Jeff Baron is bright and passionate and has been watching his city government unravel before his eyes. He wants to help council step away from the pettiness that now consumes it, and focus on bigger policy matters. He wants to see transparency in government, affordable housing and managing overtourism on the priority list. It’s an important list, and Baron has not only the vision, but the temperament to handle the job.
Bruce Delgado | Mayor
Yes | Measures N, P and V
Mayor Bruce Delgado and challenger Bob Nolan agree on some of the big issues facing Marina. They both consider FORA detrimental and past its usefulness. They both view Cal Am’s desalination plant as a threat to Marina’s water supply. They both share a vision of improvement and economic development that includes housing and a college town atmosphere.
While we respect Nolan, a recently retired Marina police commander, Delgado’s leadership through difficult times helped right the budget. He is an environmentalist who helped lead the effort to shut down the Cemex sand mine, something that benefits the entire Monterey Bay, and led the city to pass the first urban growth boundary in the region.
But Delgado is no tree-hugging idealist. He’s welcomed relationships with developers, which is precisely what’s alienated him from some long-time political allies, but we view his pragmatic approach as a model for smart growth.
One of his key platforms is rooted in pure practicality: A new fire engine crew, as response times in Marina lag below the state average. And this will cost money. Nolan is no fan of taxes; he supports Prop. 6, a repeal of the state gas tax, and opposes Marina Measures N and Measure V, expected to bring close to $2 million a year to city coffers to pay for improvements. Measure N would increase the sales tax from 1 percent to 1.5 percent for 15 years, and Measure P would increase the transient-occupancy tax from 12 to 14 percent.
Measure V would allow for Marina to get in on the economic activity of legal cannabis and collect a tax on sales. It’s past time for Marina to join its neighbors and cash in on the state’s newest industry.
Del Rey Oaks
Alison Kerr | Mayor

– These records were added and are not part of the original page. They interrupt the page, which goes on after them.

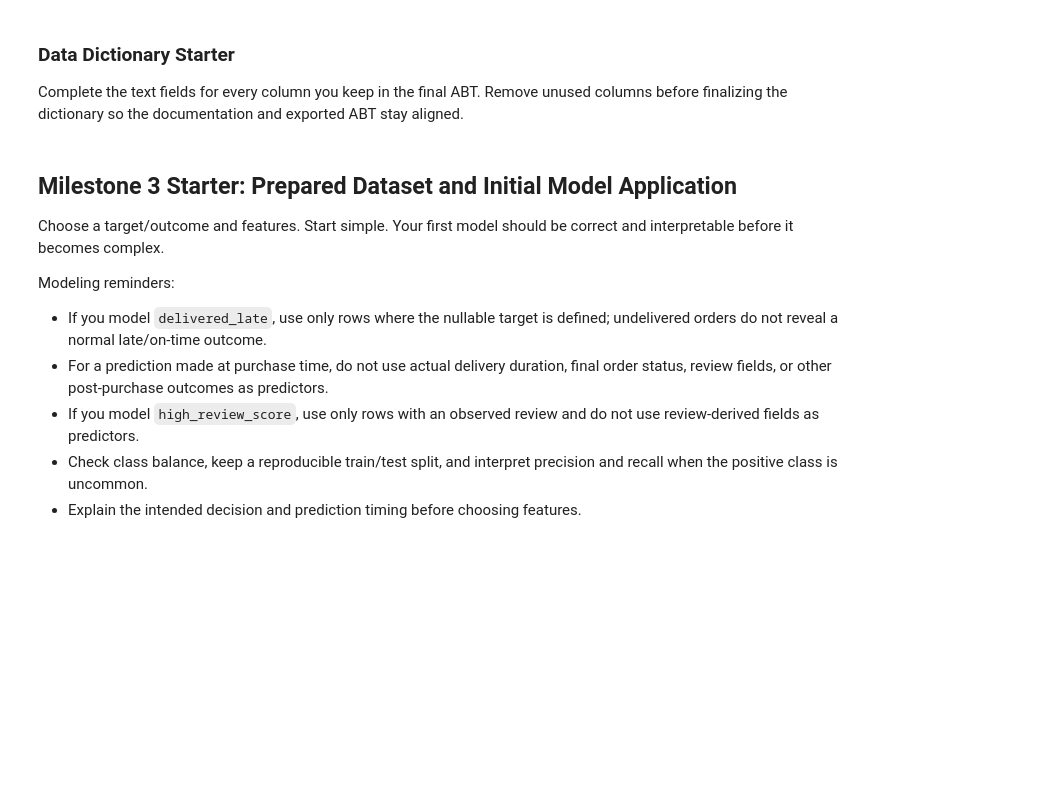
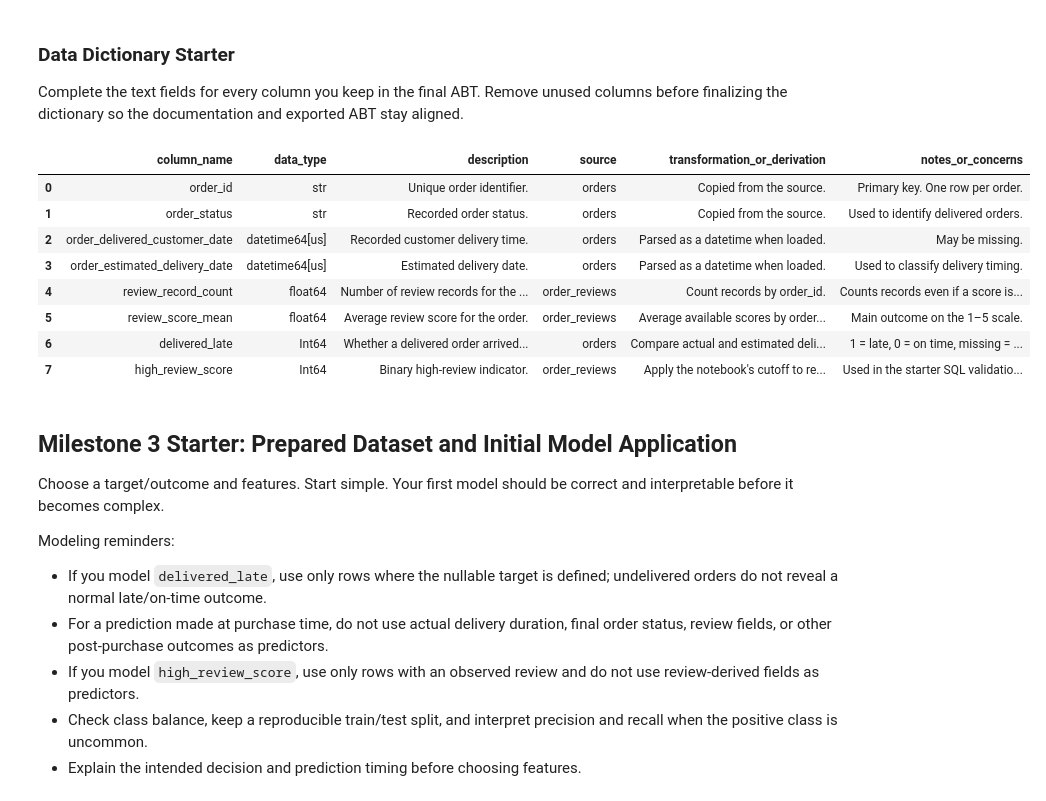
Before and after one commit to jford2001/Project-Ban6003, a Jupyter notebook: notebooks/olist_project_starter.ipynb, the cells around one changed output. Cells and saved outputs as stored; diff of their text form; code cells hidden in the pictures; blank space fills up the shorter version.

```diff
--- a/notebooks/olist_project_starter.ipynb
+++ b/notebooks/olist_project_starter.ipynb
@@ -533,12 +707,72 @@ Complete the text fields for every column you keep in the final ABT. Remove unus
 # %%
 data_dictionary = pd.DataFrame({
     "column_name": abt.columns,
     "data_type": [str(abt[column].dtype) for column in abt.columns],
     "description": "",
     "source": "",
     "transformation_or_derivation": "",
     "notes_or_concerns": "",
 })
 
-# Hint: use .loc[] to document one column at a time, following the Week 11 pattern.
-data_dictionary.head()
+details = {
+    "order_id": (
+        "Unique order identifier.", "orders",
+        "Copied from the source.", "Primary key. One row per order."
+    ),
+    "order_status": (
+        "Recorded order status.", "orders",
+        "Copied from the source.", "Used to identify delivered orders."
+    ),
+    "order_estimated_delivery_date": (
+        "Estimated delivery date.", "orders",
+        "Parsed as a datetime when loaded.", "Used to classify delivery timing."
+    ),
+    "order_delivered_customer_date": (
+        "Recorded customer delivery time.", "orders",
+        "Parsed as a datetime when loaded.", "May be missing."
+    ),
+    "delivered_late": (
+        "Whether a delivered order arrived after its estimate.", "orders",
+        "Compare actual and estimated delivery for delivered orders with both dates.",
+        "1 = late, 0 = on time, missing = unknown."
+    ),
+    "review_record_count": (
+        "Number of review records for the order.", "order_reviews",
+        "Count records by order_id.", "Counts records even if a score is missing."
+    ),
+    "review_score_mean": (
+        "Average review score for the order.", "order_reviews",
+        "Average available scores by order_id.", "Main outcome on the 1–5 scale."
+    ),
+    "high_review_score": (
+        "Binary high-review indicator.", "order_reviews",
+        "Apply the notebook's cutoff to review_score_mean.",
+        "Used in the starter SQL validation. Missing when no score is available."
+    ),
+}
+
+text_columns = [
+    "description", "source", "transformation_or_derivation", "notes_or_concerns"
+]
+
+for column_name, values in details.items():
+    row = data_dictionary["column_name"].eq(column_name)
+    data_dictionary.loc[row, text_columns] = list(values)
+
+# Keep the dictionary and exported ABT in the same column order.
+data_dictionary = data_dictionary[
+    data_dictionary["column_name"].isin(details)
+].reset_index(drop=True)
+
+abt_export = abt[data_dictionary["column_name"].tolist()].copy()
+display(data_dictionary)
+# %% [output]
+|  | column_name | data_type | description | source | transformation_or_derivation | notes_or_concerns |
+| 0 | order_id | str | Unique order identifier. | orders | Copied from the source. | Primary key. One row per order. |
+| 1 | order_status | str | Recorded order status. | orders | Copied from the source. | Used to identify delivered orders. |
+| 2 | order_delivered_customer_date | datetime64[us] | Recorded customer delivery time. | orders | Parsed as a datetime when loaded. | May be missing. |
+| 3 | order_estimated_delivery_date | datetime64[us] | Estimated delivery date. | orders | Parsed as a datetime when loaded. | Used to classify delivery timing. |
+| 4 | review_record_count | float64 | Number of review records for the ... | order_reviews | Count records by order_id. | Counts records even if a score is... |
+| 5 | review_score_mean | float64 | Average review score for the order. | order_reviews | Average available scores by order... | Main outcome on the 1–5 scale. |
+| 6 | delivered_late | Int64 | Whether a delivered order arrived... | orders | Compare actual and estimated deli... | 1 = late, 0 = on time, missing = ... |
+| 7 | high_review_score | Int64 | Binary high-review indicator. | order_reviews | Apply the notebook's cutoff to re... | Used in the starter SQL validatio... |
```
Also changed, not shown: parts of 9 cells of this notebook.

Del Rey Oaks has made a 180-degree turn for the better under Mayor Jerry Edelen’s leadership, yet Edelen remains on the wrong side of a number of issues. Yes, he embraced cannabis and the city is cashing in handsomely, to the tune of $600,000 a year in tax revenue. Yes, he helped oust the former corrupt city manager (whose criminal case is pending) and police chief, and ushered in an outstanding and sensible new city manager, Dino Pick. But Edelen is a reliably pro-FORA vote on a board that desperately needs more reasonableness, and is pro-development no matter what the development is, including advocating for deals that landed the city in costly litigation. He has publicly denied that climate change is real, and Del Rey Oaks is one of only two cities in Monterey, Santa Cruz and San Benito counties that opted not to join Monterey Bay Community Power.
Challenger Alison Kerr wants to see dense, mixed-use development on DRO’s portion of the former Fort Ord, not a sprawling luxury resort. She wants to see a more regional approach to housing, which DRO is far too small to fix on its own. She wants the city to join Monterey Bay Community Power – one of the chief issues that got her thinking about running for public office. Edelen is likable, but not as likable as Kerr’s policy positions.